If you want to be an effective leader while ensuring your employees respect you, below are five ways to do just that.
Set Clear and Realistic Goals
Great bosses will sit down with their team on day one and talk about their expectations and goals. They lay out their performance metrics and define what they consider great work. These discussions also happen all throughout the course of their leadership, either in formal meetings or through informal conversations.
Effective bosses set expectations, but they don’t dictate how they want their employees to get work done. Once you’ve discussed your desired outcomes and set goals on how to get there, employees should have the right to work these details out on their own, in the manner they see fit.
This management style shows you trust your employees and ensures you’re free to work on your other responsibilities.
Great Leaders are Great Coaches
While great bosses don’t micromanage their employees, they do provide guidance or coaching on how to get things done. Great managers are great coaches.
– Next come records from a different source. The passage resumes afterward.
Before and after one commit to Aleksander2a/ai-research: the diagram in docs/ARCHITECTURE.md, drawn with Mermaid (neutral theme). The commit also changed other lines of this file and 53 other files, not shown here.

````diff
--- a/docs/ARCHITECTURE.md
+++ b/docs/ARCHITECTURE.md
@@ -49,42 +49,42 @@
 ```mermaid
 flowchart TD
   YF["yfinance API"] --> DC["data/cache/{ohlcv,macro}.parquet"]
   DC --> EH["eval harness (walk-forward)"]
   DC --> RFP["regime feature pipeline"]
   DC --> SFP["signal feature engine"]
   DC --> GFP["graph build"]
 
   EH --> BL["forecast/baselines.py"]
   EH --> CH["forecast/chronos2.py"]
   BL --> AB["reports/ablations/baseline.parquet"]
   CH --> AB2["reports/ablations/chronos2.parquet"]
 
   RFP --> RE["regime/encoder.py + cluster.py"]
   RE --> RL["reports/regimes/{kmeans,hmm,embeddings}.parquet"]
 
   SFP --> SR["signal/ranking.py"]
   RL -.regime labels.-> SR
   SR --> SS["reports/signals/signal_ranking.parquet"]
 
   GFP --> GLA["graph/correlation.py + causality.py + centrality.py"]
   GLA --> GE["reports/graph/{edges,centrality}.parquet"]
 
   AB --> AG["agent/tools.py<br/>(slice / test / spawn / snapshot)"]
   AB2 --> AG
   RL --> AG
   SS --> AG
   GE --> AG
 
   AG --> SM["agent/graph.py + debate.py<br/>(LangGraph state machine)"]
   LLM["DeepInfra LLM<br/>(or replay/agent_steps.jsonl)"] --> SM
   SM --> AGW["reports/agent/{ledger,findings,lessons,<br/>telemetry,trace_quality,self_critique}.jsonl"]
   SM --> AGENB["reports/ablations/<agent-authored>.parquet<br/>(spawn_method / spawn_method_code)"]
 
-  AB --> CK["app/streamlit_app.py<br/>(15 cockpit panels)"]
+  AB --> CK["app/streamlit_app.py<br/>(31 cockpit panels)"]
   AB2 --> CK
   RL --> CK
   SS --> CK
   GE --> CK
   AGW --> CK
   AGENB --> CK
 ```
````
They are willing to educate and motivate employees and set a positive example for them to follow.
They Don’t Make Assumptions
Effective bosses never assume their employees already know what to do and how to execute it. It all goes back to setting expectations and providing guidance. Like a coach, you need to call plays on the sidelines every now and then just to ensure your employees are doing well. But you can’t run the entire play either because your team won’t learn anything.
The key is striking a balance between having too much or too little control.
Great Bosses Regularly Provide Feedback
Many bosses often wait until the biannual or annual performance report to give feedback to employees. But this often causes many employees to feel they should’ve been told about their performance sooner so they could act right then and there.
Offering feedback on the fly allows you to build better relationships with your team members. It’s more conversational, similar to the relationship between player and coach, and avoids the problem of employees resenting their bosses any time they offer feedback.
Learn more workforce management guidelines and pointers from the Wichita, KS, staffing professionals of Top Notch Personnel. Contact us today to learn more about our aircraft, construction and manufacturing recruitment services!